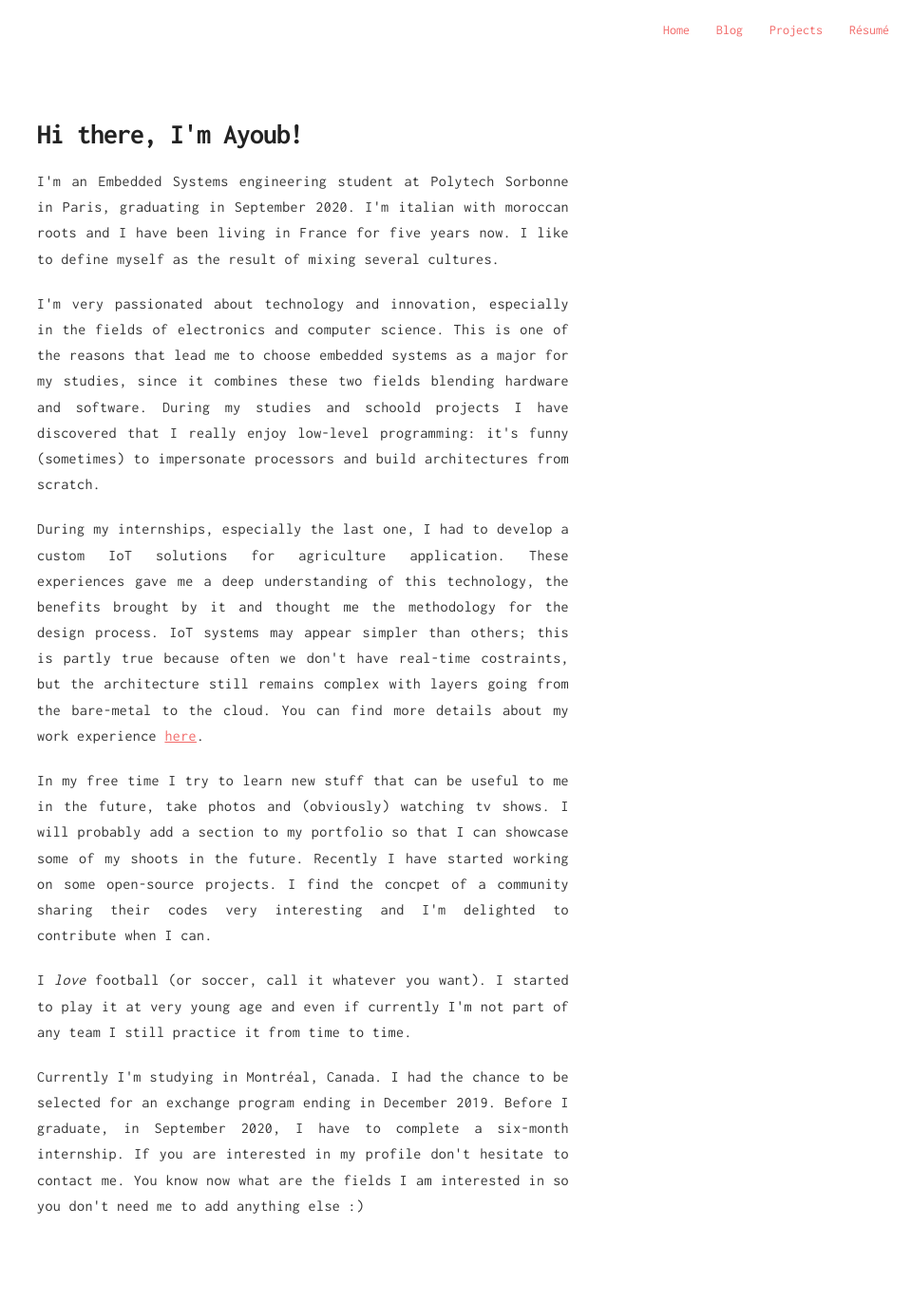
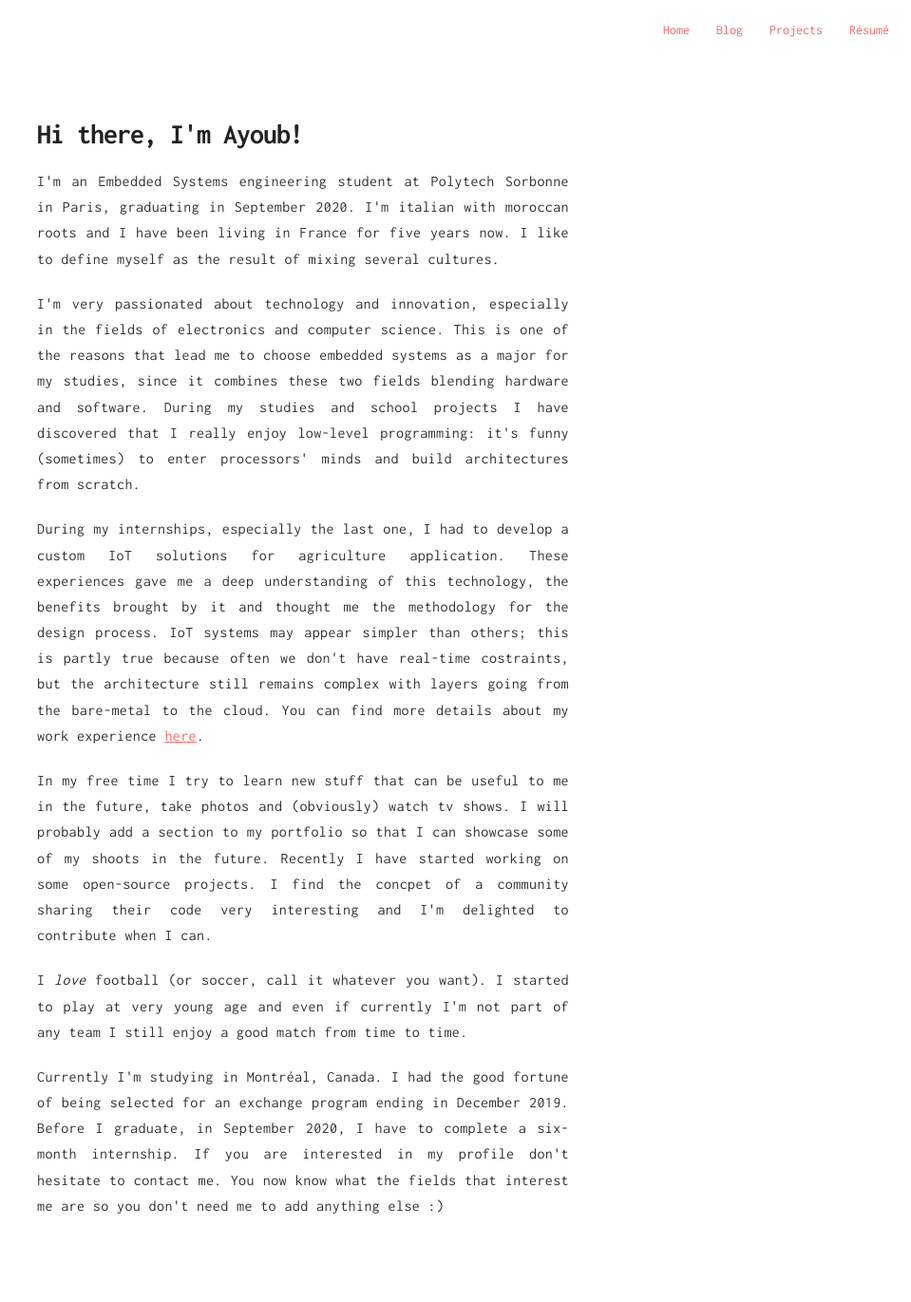
Before and after one commit to ayoubsvbri/ayoubsabri.github.io, a Jekyll site: the page built from about/index.html, in a window 1280 px wide. Shown: the whole page at 95% size, without its empty margins (321-1280 px from the left). Built offline with Jekyll 4.4.1, drawn with Linux system fonts in a browser that asks for light colours.

Commit message:
fix about section

```diff
--- a/_posts/2016-01-23-indigo-jekyll-theme.markdown
+++ b/_posts/2019-09-23-tawqeetex-latex-generator.markdown
@@ -1,7 +1,7 @@
 ---
-title: ":ramen: Indigo, minimalist jekyll theme"
+title: "tawqeeTeX, a LaTex generator for time prayer schedules"
 layout: post
-date: 2016-01-23 22:10
+date: 2019-09-23 22:10
 tag: jekyll
 image: https://koppl.in/indigo/assets/images/jekyll-logo-light-solid.png
 headerImage: true
--- a/about/index.html
+++ b/about/index.html
@@ -11,8 +11,8 @@ title: About
 
 	<p>I'm very passionated about technology and innovation, especially in the fields of electronics and computer science.
 	This is one of the reasons that lead me to choose embedded systems as a major for my studies, since it combines these
-	two fields blending hardware and software. During my studies and schoold projects I have discovered that I really enjoy
-	low-level programming: it's funny (sometimes) to impersonate processors and build architectures from scratch.
+	two fields blending hardware and software. During my studies and school projects I have discovered that I really enjoy
+	low-level programming: it's funny (sometimes) to enter processors' minds and build architectures from scratch.
 	</p>
 
 	<p>During my internships, especially the last one, I had to develop a custom IoT solutions for agriculture application.
@@ -22,19 +22,19 @@ title: About
 	bare-metal to the cloud. You can find more details about my work experience <a href="/resume">here</a>.
 	</p>
 
-	<p>In my free time I try to learn new stuff that can be useful to me in the future, take photos and (obviously) watching tv shows.
+	<p>In my free time I try to learn new stuff that can be useful to me in the future, take photos and (obviously) watch tv shows.
 	I will probably add a section to my portfolio so that I can showcase some of my shoots in the future.
-	Recently I have started working on some open-source projects. I find the concpet of a community sharing their codes
+	Recently I have started working on some open-source projects. I find the concpet of a community sharing their code
 	very interesting and I'm delighted to contribute when I can.
 	</p>
 
-	<p>I <em>love</em> football (or soccer, call it whatever you want). I started to play it at very young age and even if
-	currently I'm not part of any team I still practice it from time to time.
+	<p>I <em>love</em> football (or soccer, call it whatever you want). I started to play at very young age and even if
+	currently I'm not part of any team I still enjoy a good match from time to time.
 	</p>
 
-	<p>Currently I'm studying in Montréal, Canada. I had the chance to be selected for an exchange program ending in
+	<p>Currently I'm studying in Montréal, Canada. I had the good fortune of being selected for an exchange program ending in
  	December 2019. Before I graduate, in September 2020, I have to complete a six-month internship. If you are interested
-	in my profile don't hesitate to contact me. You know now what are the fields I am interested in so you don't need me
+	in my profile don't hesitate to contact me. You now know what the fields that interest me are so you don't need me
 	to add anything else :)
 	</p>
 
```
Also changed, not shown: tawqeetex/index.md (added, +10 -0 lines).
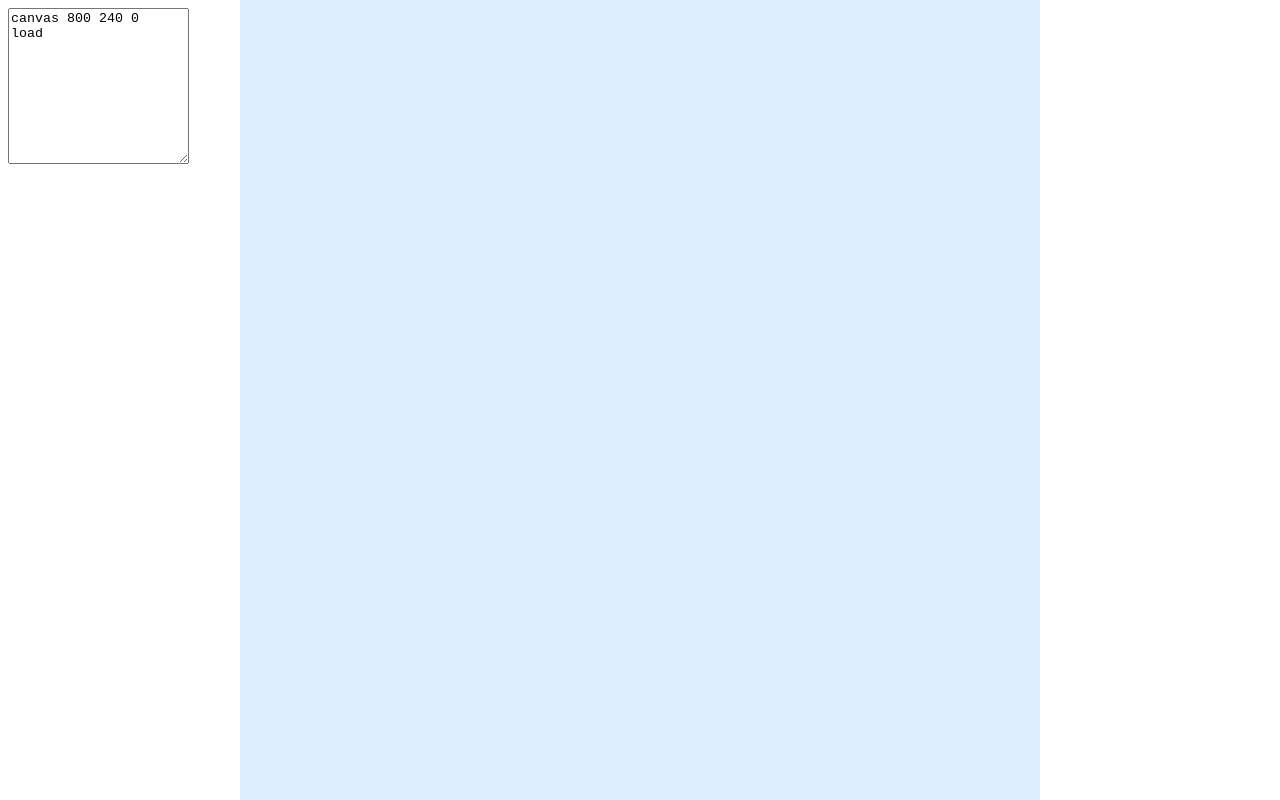
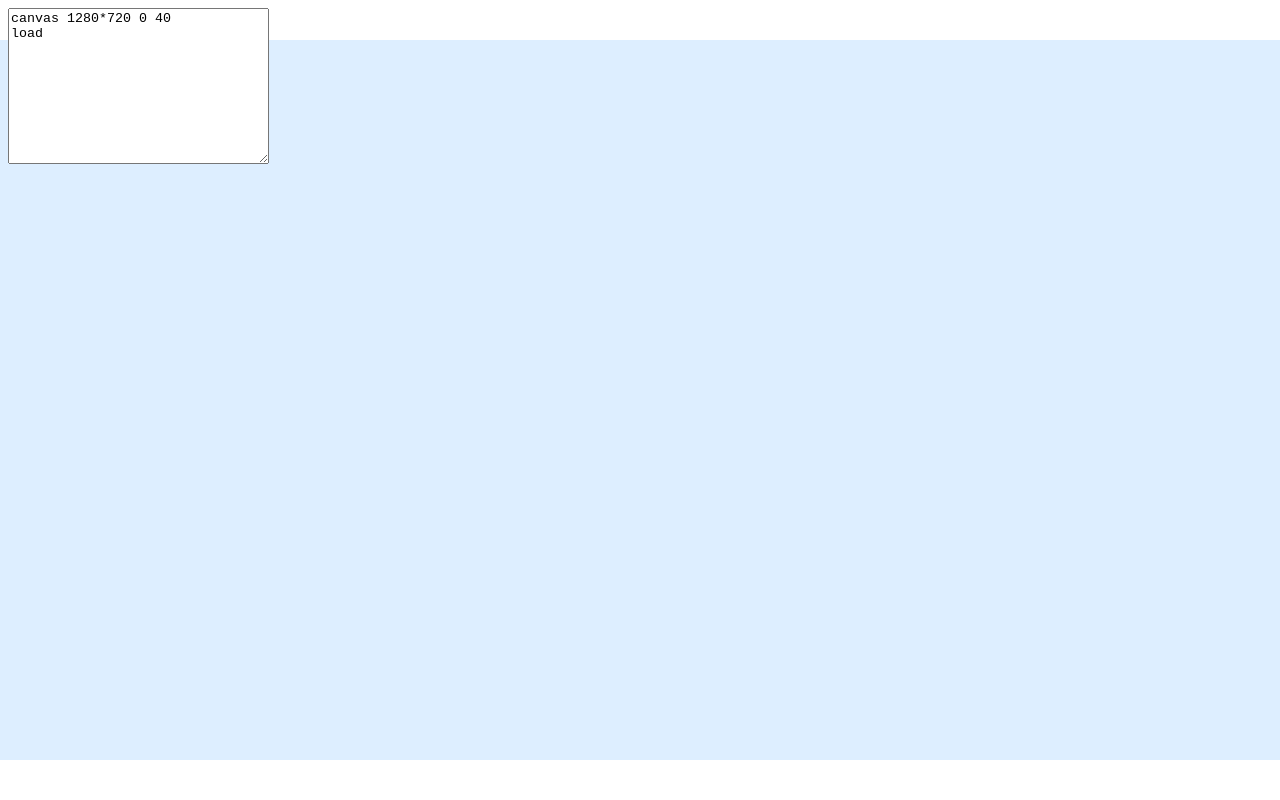
Before and after one commit to xem/responsiveTouchGameFramework, a plain HTML site: page index.html in a window 1280 px wide. Drawn offline with Linux system fonts and the light colour scheme.

Commit message:
any canvas size

```diff
--- a/index.html
+++ b/index.html
@@ -1,59 +1,126 @@
 <!doctype html>
 <meta charset=utf-8>
+<meta content="width=device-width,user-scalable=no" name=viewport>
+<meta name="apple-mobile-web-app-capable" content=yes>
+<meta name="apple-mobile-web-app-status-bar-style" content=black>
+<meta name="mobile-web-app-capable" content=yes>
 <title>responsiveTouchGameFramework</title>
-<canvas id=a width=1000 height=1000></canvas>
-<textarea id=i cols=20 rows=10></textarea>
+<canvas id=a></canvas>
+<textarea id=i cols=30 rows=10></textarea>
 <script>
 
-onresize=onrotate=b=>{
-  b=a.getBoundingClientRect();
-  canvas_size=b.width;canvas_left=b.left;canvas_top=b.top;
+/* Customizable canvas size */
+canvas_width = 960;
+canvas_height = 540;
+
+canvas_ratio = canvas_width / canvas_height;
+canvas_left = 0;
+canvas_top = 0;
+
+/* Resize */
+onresize = onrotate = b => {
+
+  screen_ratio = innerWidth / innerHeight;
+
+  /* Full width */
+  if(canvas_ratio > screen_ratio){
+    canvas_real_width = innerWidth;
+    canvas_real_height = innerWidth / canvas_ratio;
+    canvas_left = 0;
+    canvas_top = (innerHeight - canvas_real_height) / 2;
+  }
+
+  /* Full height */
+  else {
+    canvas_real_width = innerHeight * canvas_ratio;
+    canvas_real_height = innerHeight;
+    canvas_left = (innerWidth - canvas_real_width) / 2;
+    canvas_top = 0;
+  }
+  a.width = canvas_real_width;
+  a.height = canvas_real_height;
+
   /* your resize/rotate code here: */
-  i.value+="canvas " + canvas_size + " " + canvas_left + " " + canvas_top + "\n";
+  i.value += "canvas " + ~~canvas_real_width + "*" + ~~canvas_real_height + " " + ~~canvas_left + " " + ~~canvas_top + "\n";
+  i.scrollTop = i.scrollHeight;
+  /* end */
 };
 
-update_mouse=e=>{
-  return [~~(((e.pageX||e.changedTouches[0].pageX)-canvas_left)*1000/canvas_size),~~((e.pageY||e.changedTouches[0].pageY)*1000/canvas_size)];
+/* Compute mouse / touch coordinates on canvas */
+update_mouse = e => {
+
+  pointer = {};
+  if(e.changedTouches){
+    pointer = e.changedTouches[0];
+  }
+  else {
+    pointer = e;
+  }
+
+  return [
+    ~~(((pointer.pageX) - canvas_left) * canvas_width / canvas_real_width),
+    ~~(((pointer.pageY) - canvas_top) * canvas_height / canvas_real_height)
+  ];
 }
 
-onclick=e=>{
-  [click_x,click_y]=update_mouse(e);
+/* Click */
+onclick = e => {
+  e.preventDefault();
+  [click_x, click_y] = update_mouse(e);
+
   /* your click code here */
-  i.value+="click " + click_x + " " + click_y + "\n";
+  i.value += "click " + click_x + " " + click_y + "\n";
   i.scrollTop = i.scrollHeight;
+  /* end */
 };
 
-onmousedown=ontouchstart=e=>{
-  [down_x,down_y]=update_mouse(e);
+/* Mousedown / touchstart */
+onmousedown = ontouchstart = e => {
+  e.preventDefault();
+  [down_x, down_y] = update_mouse(e);
+
   /* your mousedown code here: */
-  i.value+="down " + down_x + " " + down_y + "\n";
+  i.value += "down " + down_x + " " + down_y + "\n";
   i.scrollTop = i.scrollHeight;
+  /* end */
+
 };
 
-onmousemove=ontouchmove=e=>{
-  [move_x,move_y]=update_mouse(e);
+/* Mousemove / touchmove */
+onmousemove = ontouchmove = e => {
+  e.preventDefault();
+  [move_x, move_y] = update_mouse(e);
+
   /* your mousemove code here: */
-  i.value+="move " + move_x + " " + move_y + "\n";
+  i.value += "move " + move_x + " " + move_y + "\n";
   i.scrollTop = i.scrollHeight;
+  /* end */
 };
 
-onmouseup=ontouchend=e=>{
-  [up_x,up_y]=update_mouse(e);
+/* Mouseup / touchend */
+onmouseup = ontouchend = e => {
+  [up_x, up_y] = update_mouse(e);
+
   /* your mouseup code here: */
-  i.value+="up " + up_x + " " + up_y + "\n";
+  i.value += "up " + up_x + " " + up_y + "\n";
   i.scrollTop = i.scrollHeight;
+  /* end */
 };
 
-onload=e=>{
+/* Load */
+onload = e => {
+  a.width = canvas_width;
+  a.height = canvas_height;
   onresize();
+
   /* your onload code here */
-  i.value+="load \n";
+  i.value += "load \n";
   i.scrollTop = i.scrollHeight;
+  /* end */
 }
 
 </script>
 <style>
-  *{position:fixed}
-  #a{width:100vmin;top:50%;left:50%;transform:translateX(-50%)translateY(-50%);background:#def}
+  #a{position:fixed;top:50%;left:50%;transform:translateX(-50%)translateY(-50%);background:#def}
   #i{position:absolute;z-index:2}
 </style>
```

AIM OF THE EXERCISE: Throughout the data above, report every line that contains the string "here".

PROBLEM SOLUTION:
 	bare-metal to the cloud. You can find more details about my work experience <a href="/resume">here</a>.
   /* your resize/rotate code here: */
   /* your click code here */
   /* your mousedown code here: */
   /* your mousemove code here: */
   /* your mouseup code here: */
   /* your onload code here */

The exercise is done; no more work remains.